One of the busiest Mountain Rescue Teams in England. 2016 our 52nd year

Team History

 The Patterdale Mountain Rescue Team was founded in 1964 by Dr James Ogilvie, Patterdale’s local doctor. A man of vision and action, he was an experienced climber and mountaineer and his efforts established a Team, which has now developed into one of the busiest in the Lake District. The Supporters’ Club was established by the late John Scott in 1998 and there have been 7 Team Leaders since 1964:

  • Dr James Ogilvie 1964 - 1973
  • Bob Gallagher 1973 -1975
  • Joe Boothroyd 1975 - 1983
  • Tom Fynn 1983 - 1991
  • Dave Freeborn MBE 1991 - 2008
  • Martin Cotterell 2008 - 2013
  • Mike Blakey 2013 - present

The Team operated from a converted barn provided by the Patterdale Hotel. This was adapted to changing needs over the years, but due to limited facilities had restricted the development of the Team and the service it offered. We are, however, very grateful to the Patterdale Hotel owners for long term support in providing the old premises at Deer Howe for so many years.

The new centre is now built and open and has cost in the region of £345,000. It is sited in the heart of Patterdale, has facilities to provide the highest standard of on-site medical care, a dedicated quiet area for friends or family of the casualty, a control room with the latest communications technology, security for vehicles and equipment, an indoor training area and facilities to educate school groups and the general public in the ways of mountain rescue.

The principal problems that forced us to build a new headquarters are shown below -

  • No area for keeping the casualty at Base whilst awaiting the County ambulance.
  • No clinical treatment area to render first aid before transfer to the ambulance.
  • Outside transfer to the ambulance with the possibility of worsening the condition of the casualty.
  • Lack of a ‘quiet area’, away from the control room, for relatives/accompanying persons to wait whilst the rescue is in progress.
  • No private area for re-uniting the casualty with the relatives/accompanying persons.
  • Poor conditions for the communication, office and medical equipment; temperature and humidity control lacking.
  • No mice-free storage for the climbing ropes!
  • Security concerns during rescues and when the base is closed.
  • Lack of covered storage for the rescue boat, with worries about its vulnerability to theft and quicker deterioration.
  • No possibility of room for a third vehicle at base.
  • Lack of adequate indoor training facilities; both a lecture room and a rope training area would be an asset.
  • Lack of indoor maintenance workshop.
  • There was no room to expand at the old base.

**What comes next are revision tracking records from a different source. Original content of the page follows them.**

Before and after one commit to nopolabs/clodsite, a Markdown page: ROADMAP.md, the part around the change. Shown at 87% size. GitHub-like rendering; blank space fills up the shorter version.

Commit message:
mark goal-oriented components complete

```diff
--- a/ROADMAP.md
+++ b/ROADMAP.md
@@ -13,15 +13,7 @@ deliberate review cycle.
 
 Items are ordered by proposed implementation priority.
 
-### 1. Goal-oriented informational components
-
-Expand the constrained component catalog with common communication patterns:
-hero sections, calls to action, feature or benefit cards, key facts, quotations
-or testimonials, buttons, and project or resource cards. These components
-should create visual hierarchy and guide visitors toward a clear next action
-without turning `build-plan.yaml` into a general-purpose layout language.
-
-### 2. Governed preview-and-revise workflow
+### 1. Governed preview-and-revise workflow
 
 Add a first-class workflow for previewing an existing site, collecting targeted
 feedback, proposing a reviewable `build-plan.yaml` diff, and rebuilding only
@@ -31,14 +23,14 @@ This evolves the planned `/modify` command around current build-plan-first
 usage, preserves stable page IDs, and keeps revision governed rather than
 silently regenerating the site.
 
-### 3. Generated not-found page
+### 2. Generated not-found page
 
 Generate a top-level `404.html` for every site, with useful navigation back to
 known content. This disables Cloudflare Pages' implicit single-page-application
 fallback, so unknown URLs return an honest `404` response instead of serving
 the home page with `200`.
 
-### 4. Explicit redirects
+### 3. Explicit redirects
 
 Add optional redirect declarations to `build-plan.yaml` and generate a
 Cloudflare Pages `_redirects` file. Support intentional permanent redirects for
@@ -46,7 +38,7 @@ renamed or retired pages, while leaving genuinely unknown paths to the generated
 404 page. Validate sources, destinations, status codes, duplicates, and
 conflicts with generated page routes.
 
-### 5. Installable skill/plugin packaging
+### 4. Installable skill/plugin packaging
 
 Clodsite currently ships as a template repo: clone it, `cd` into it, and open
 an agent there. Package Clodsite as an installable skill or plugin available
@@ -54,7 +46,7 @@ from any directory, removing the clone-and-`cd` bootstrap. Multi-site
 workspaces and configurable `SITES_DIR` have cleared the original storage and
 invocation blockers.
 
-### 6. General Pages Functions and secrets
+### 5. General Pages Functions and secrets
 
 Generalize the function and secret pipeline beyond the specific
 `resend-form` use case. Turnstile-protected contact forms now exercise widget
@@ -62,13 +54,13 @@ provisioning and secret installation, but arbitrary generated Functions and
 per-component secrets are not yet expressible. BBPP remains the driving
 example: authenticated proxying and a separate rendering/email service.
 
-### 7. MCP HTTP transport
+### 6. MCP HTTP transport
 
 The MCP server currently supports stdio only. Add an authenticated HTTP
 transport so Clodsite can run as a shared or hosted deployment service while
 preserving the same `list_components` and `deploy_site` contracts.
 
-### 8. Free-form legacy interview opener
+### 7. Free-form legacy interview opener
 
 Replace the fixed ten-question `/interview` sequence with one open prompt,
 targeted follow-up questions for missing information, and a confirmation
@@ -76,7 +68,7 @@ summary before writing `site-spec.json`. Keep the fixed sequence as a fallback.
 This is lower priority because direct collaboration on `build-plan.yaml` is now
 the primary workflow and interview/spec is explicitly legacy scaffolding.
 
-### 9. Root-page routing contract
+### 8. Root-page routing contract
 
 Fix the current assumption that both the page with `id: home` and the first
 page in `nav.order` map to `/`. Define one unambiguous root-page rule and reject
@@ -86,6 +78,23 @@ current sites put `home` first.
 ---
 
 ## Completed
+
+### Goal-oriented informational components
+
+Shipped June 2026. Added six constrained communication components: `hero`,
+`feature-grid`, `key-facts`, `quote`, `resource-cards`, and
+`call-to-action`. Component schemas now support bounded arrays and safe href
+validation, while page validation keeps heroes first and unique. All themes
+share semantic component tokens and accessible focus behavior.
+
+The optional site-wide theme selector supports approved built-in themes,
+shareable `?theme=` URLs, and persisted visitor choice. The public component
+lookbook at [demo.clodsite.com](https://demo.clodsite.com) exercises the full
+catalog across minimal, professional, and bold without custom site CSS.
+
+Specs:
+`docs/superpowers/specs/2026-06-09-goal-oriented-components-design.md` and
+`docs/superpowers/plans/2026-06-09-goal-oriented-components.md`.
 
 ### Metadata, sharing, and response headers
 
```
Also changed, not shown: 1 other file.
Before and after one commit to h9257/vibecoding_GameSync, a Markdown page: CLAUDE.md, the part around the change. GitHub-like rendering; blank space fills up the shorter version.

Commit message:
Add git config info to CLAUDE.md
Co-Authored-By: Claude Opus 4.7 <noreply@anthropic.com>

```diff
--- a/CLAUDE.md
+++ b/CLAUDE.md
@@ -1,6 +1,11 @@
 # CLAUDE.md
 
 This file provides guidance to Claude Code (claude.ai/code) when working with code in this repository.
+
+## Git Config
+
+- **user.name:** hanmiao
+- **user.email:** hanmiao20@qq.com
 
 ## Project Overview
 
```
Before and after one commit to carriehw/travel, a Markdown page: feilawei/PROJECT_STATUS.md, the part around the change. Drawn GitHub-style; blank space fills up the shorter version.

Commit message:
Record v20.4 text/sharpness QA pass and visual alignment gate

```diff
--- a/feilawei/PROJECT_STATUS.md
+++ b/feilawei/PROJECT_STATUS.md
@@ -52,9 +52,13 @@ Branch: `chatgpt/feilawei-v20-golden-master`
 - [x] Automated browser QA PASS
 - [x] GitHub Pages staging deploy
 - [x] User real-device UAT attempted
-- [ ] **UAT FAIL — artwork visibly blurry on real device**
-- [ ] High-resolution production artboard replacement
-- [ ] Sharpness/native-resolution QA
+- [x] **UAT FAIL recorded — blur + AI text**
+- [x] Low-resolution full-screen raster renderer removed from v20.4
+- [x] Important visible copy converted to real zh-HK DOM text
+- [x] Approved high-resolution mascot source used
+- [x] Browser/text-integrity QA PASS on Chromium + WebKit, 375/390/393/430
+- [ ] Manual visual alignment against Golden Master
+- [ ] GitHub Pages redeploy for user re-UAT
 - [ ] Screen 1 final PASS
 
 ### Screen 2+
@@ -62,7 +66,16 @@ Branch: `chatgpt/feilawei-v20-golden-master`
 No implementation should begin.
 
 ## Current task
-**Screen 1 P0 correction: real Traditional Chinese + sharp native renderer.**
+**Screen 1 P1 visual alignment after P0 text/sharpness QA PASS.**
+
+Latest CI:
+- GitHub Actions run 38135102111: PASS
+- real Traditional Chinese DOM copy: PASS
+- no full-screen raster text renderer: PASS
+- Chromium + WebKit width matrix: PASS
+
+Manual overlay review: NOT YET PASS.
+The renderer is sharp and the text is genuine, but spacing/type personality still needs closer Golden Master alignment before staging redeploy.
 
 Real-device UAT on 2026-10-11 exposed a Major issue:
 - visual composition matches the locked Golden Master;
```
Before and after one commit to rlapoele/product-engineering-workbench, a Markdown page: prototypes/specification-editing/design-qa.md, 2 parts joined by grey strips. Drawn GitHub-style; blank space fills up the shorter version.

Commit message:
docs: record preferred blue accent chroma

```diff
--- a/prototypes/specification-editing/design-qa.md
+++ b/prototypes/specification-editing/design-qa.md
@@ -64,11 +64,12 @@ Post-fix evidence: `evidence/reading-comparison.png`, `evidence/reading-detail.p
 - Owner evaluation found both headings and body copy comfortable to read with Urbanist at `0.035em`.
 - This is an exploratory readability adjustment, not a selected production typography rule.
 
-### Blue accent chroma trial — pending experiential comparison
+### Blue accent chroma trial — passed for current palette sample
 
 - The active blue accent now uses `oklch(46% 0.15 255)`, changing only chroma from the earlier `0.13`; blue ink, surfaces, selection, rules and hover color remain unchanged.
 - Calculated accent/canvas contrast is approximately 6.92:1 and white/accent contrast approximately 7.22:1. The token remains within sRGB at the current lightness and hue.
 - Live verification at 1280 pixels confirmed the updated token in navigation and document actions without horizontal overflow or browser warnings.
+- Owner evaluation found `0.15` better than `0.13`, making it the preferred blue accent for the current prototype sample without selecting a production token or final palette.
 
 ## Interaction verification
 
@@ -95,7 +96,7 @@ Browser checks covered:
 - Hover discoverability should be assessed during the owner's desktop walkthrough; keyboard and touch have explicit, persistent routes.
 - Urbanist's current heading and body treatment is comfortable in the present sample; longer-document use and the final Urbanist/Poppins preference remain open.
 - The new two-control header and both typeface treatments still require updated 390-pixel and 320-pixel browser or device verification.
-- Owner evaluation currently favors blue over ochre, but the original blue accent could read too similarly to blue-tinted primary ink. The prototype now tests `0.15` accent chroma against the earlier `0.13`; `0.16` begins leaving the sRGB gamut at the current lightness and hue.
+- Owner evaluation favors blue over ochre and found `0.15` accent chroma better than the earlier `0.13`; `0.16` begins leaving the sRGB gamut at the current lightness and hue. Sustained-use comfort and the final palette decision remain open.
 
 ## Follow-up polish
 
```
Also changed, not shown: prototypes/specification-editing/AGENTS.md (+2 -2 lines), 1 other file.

The new rescue centre, which is now built has solved all of these problems. Our grateful thanks to all who made this project possible. The new Rescue Centre was treated as a one-off capital project and has been funded without recourse to the operational revenue of the Team.